Agent Orange and Alzheimer's

Agent Orange And Alzheimer’s

Is There a Link Between Agent Orange and Alzheimer’s Disease?

A connection between Agent Orange and Alzheimer’s disease has caused a great deal of discussion.  Almost 50 years after the last American troops left Vietnam, researchers are still struggling to understand the link between the defoliant Agent Orange and serious illness. The link between Agent Orange and neurological problems is particularly difficult to identify.

Between 1961 and 1971, the U.S. military sprayed millions of gallons of Agent Orange (so named because of the orange band on the chemical drums) on the jungles of Vietnam. The idea was to deprive the enemy of cover. But like most other forms of chemical warfare, the spraying had some unintended consequences. Agent Orange contained traces of dioxin, one of the most powerful and most harmful chemicals known to man. As a result, many veterans exposed to Agent Orange came home with serious illnesses. In most cases, these illnesses did not manifest for several years, or even several decades, after the veterans returned stateside.

Dioxin, much like cigarette smoke and other toxins, alters cellular genetic makeup. Some of these effects are known. For example, altered cells replicate quickly, often forming malignant tumors. Other effects are unknown, especially the link between Agent Orange and dementia-like conditions.

Making Your Claim for Compensation

Currently, the Veterans Disability Board does not recognize a connection between Agent Orange and Alzheimer’s Disease. However, these victims may still be eligible for compensation. The latest research indicates that there is a link between these two things. The link is even stronger if the veteran also has a Post Traumatic Stress Disorder diagnosis.

PTSD is not a “processing disorder.” It is a serious brain injury. Exposure to combat stress erodes the cerebral cortex. This area of the brain keeps the amygdala in check. The cerebral cortex controls logical reasoning and analysis; the amygdala governs emotional responses to stimuli.

The relationship between these two areas of the brain is like the relationship between a rider and a horse. If the rider is incapacitated, the horse may run wild. Likewise, if the cerebral cortex is impaired, the amygdala becomes too powerful.
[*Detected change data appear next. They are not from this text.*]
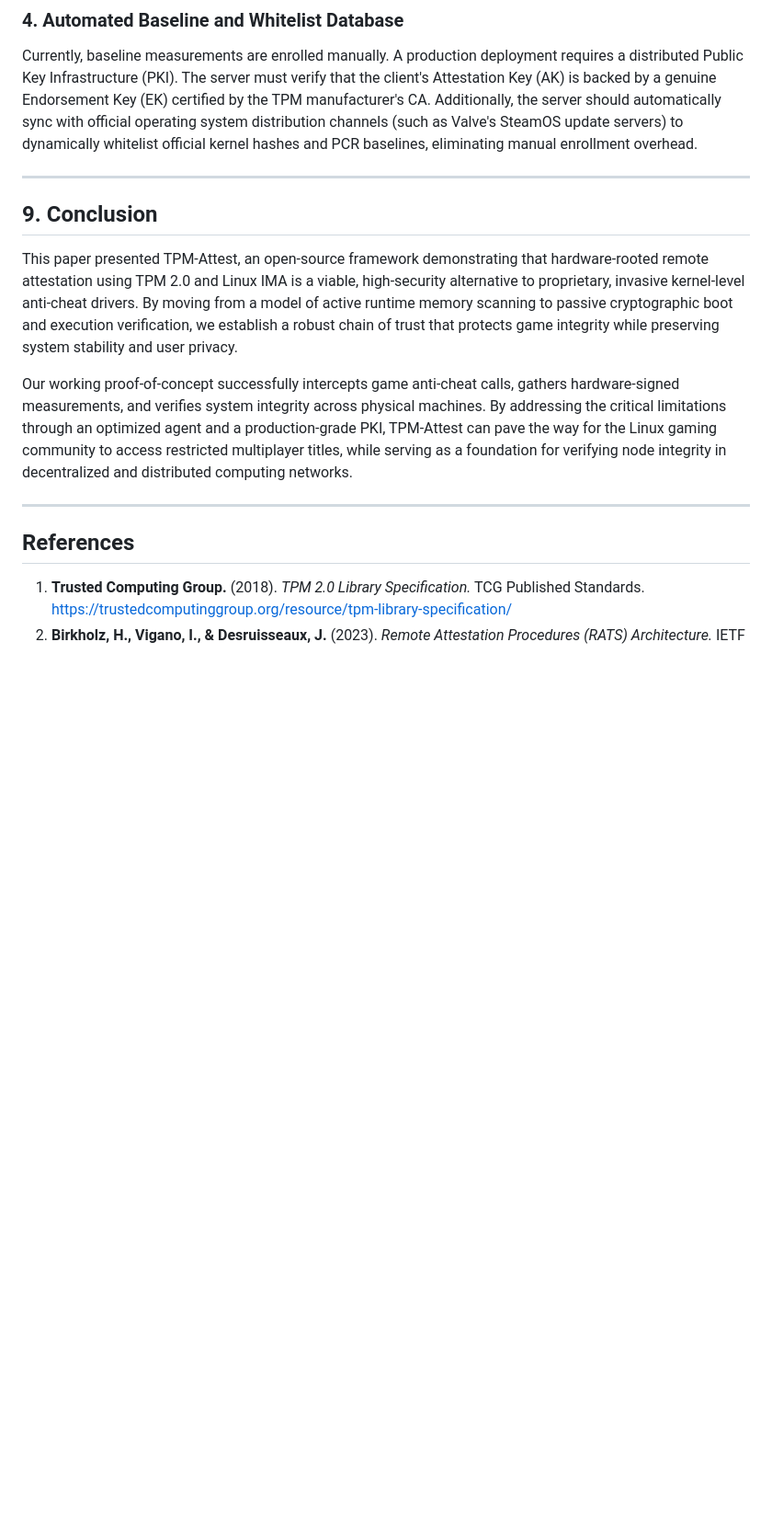
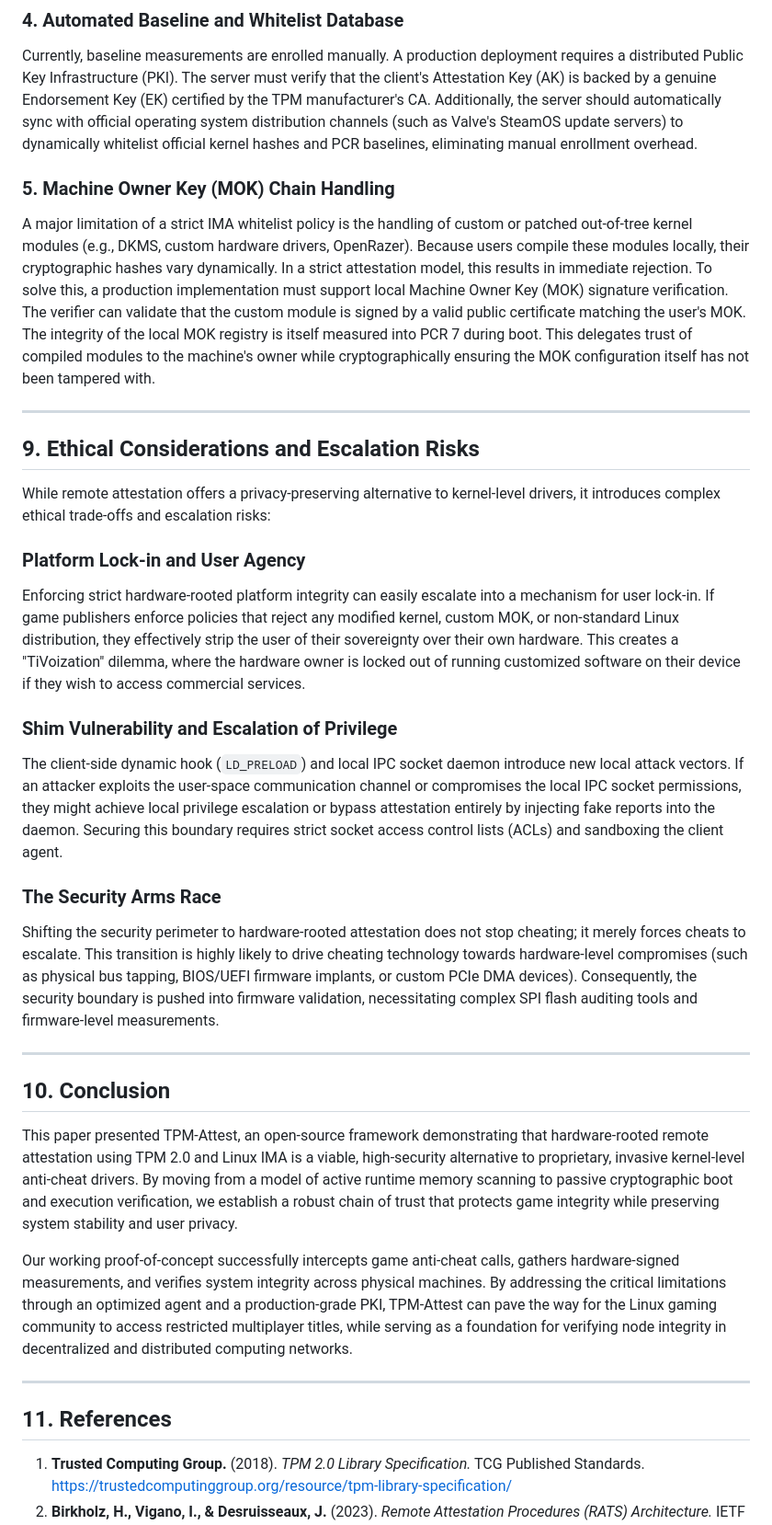
Before and after one commit to grsanudeep42-cmd/tpm-attest, a Markdown page: paper/research_paper.md, the part around one of its changes. Shown at 92% size. Drawn GitHub-style; blank space fills up the shorter version.

Commit message:
Add sections on MOK handling, DMA cheat out-of-scope, and ethical considerations

```diff
--- a/paper/research_paper.md
+++ b/paper/research_paper.md
@@ -309,9 +311,27 @@ An adversary with full root access could compile a custom Linux kernel that simp
 ### 4. Automated Baseline and Whitelist Database
 Currently, baseline measurements are enrolled manually. A production deployment requires a distributed Public Key Infrastructure (PKI). The server must verify that the client's Attestation Key (AK) is backed by a genuine Endorsement Key (EK) certified by the TPM manufacturer's CA. Additionally, the server should automatically sync with official operating system distribution channels (such as Valve's SteamOS update servers) to dynamically whitelist official kernel hashes and PCR baselines, eliminating manual enrollment overhead.
 
+### 5. Machine Owner Key (MOK) Chain Handling
+A major limitation of a strict IMA whitelist policy is the handling of custom or patched out-of-tree kernel modules (e.g., DKMS, custom hardware drivers, OpenRazer). Because users compile these modules locally, their cryptographic hashes vary dynamically. In a strict attestation model, this results in immediate rejection. To solve this, a production implementation must support local Machine Owner Key (MOK) signature verification. The verifier can validate that the custom module is signed by a valid public certificate matching the user's MOK. The integrity of the local MOK registry is itself measured into PCR 7 during boot. This delegates trust of compiled modules to the machine's owner while cryptographically ensuring the MOK configuration itself has not been tampered with.
+
 ---
 
-## 9. Conclusion
+## 9. Ethical Considerations and Escalation Risks
+
+While remote attestation offers a privacy-preserving alternative to kernel-level drivers, it introduces complex ethical trade-offs and escalation risks:
+
+### Platform Lock-in and User Agency
+Enforcing strict hardware-rooted platform integrity can easily escalate into a mechanism for user lock-in. If game publishers enforce policies that reject any modified kernel, custom MOK, or non-standard Linux distribution, they effectively strip the user of their sovereignty over their own hardware. This creates a "TiVoization" dilemma, where the hardware owner is locked out of running customized software on their device if they wish to access commercial services.
+
+### Shim Vulnerability and Escalation of Privilege
+The client-side dynamic hook (`LD_PRELOAD`) and local IPC socket daemon introduce new local attack vectors. If an attacker exploits the user-space communication channel or compromises the local IPC socket permissions, they might achieve local privilege escalation or bypass attestation entirely by injecting fake reports into the daemon. Securing this boundary requires strict socket access control lists (ACLs) and sandboxing the client agent.
+
+### The Security Arms Race
+Shifting the security perimeter to hardware-rooted attestation does not stop cheating; it merely forces cheats to escalate. This transition is highly likely to drive cheating technology towards hardware-level compromises (such as physical bus tapping, BIOS/UEFI firmware implants, or custom PCIe DMA devices). Consequently, the security boundary is pushed into firmware validation, necessitating complex SPI flash auditing tools and firmware-level measurements.
+
+---
+
+## 10. Conclusion
 
 This paper presented TPM-Attest, an open-source framework demonstrating that hardware-rooted remote attestation using TPM 2.0 and Linux IMA is a viable, high-security alternative to proprietary, invasive kernel-level anti-cheat drivers. By moving from a model of active runtime memory scanning to passive cryptographic boot and execution verification, we establish a robust chain of trust that protects game integrity while preserving system stability and user privacy.
 
@@ -319,7 +339,7 @@ Our working proof-of-concept successfully intercepts game anti-cheat calls, gath
 
 ---
 
-## References
+## 11. References
 
 1. **Trusted Computing Group.** (2018). *TPM 2.0 Library Specification.* TCG Published Standards. https://trustedcomputinggroup.org/resource/tpm-library-specification/
 2. **Birkholz, H., Vigano, I., & Desruisseaux, J.** (2023). *Remote Attestation Procedures (RATS) Architecture.* IETF RFC 9334. https://www.rfc-editor.org/rfc/rfc9334
```
Also changed, not shown: other parts of paper/research_paper.md (+2 -0 lines).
This result explains symptoms like:

  • Heightened awareness,
  • Nightmares, and
  • Flashbacks.

Alzheimer’s Disease, or another form of dementia, is one of the long-term effects of a brain injury. Researchers are still not certain if one traumatic combat experience causes this brain injury, or if it is the cumulative effect of less-intense instances.

Cell-altering chemicals like dioxin exacerbate the effects of this brain injury. The PTSD/Agent Orange/Alzheimer’s Disease connection is especially acute in Vietnam veterans over age 55.

Veterans Disability Matters and Aggravating Conditions

Sometimes, aggravating conditions claims deteriorate into “chicken-or-the-egg” discussions. Fortunately, it does not matter if the PTSD or the Agent Orange exposure occurred first. Either way, full compensation may be available.

The VA may not acknowledge certain scientific facts, but it does acknowledge the eggshell skull rule. According to this legal doctrine, wrongdoers are fully responsible for all injury damages, whether the cause was direct or indirect.

Assume a veteran who recently underwent back surgery is rear-ended on his way home from a disability hearing. The impact is not terribly serious, but because of the veteran’s pre-existing condition, his injuries are severe. The other driver is fully responsible for all damages, and not just the ones that the collision directly caused.

Partner with Assertive Attorneys

Research indicates that Agent Orange may cause or aggravate neurological conditions like Alzheimer’s Disease. For a free consultation with an experienced veterans disability lawyer, contact Cameron Firm, PC at 800-861-7262 or fill out the contact box to your right. We are here to successfully represent veterans nationwide.

This article is for educational and marketing purposes only. It does not create an attorney-client relationship.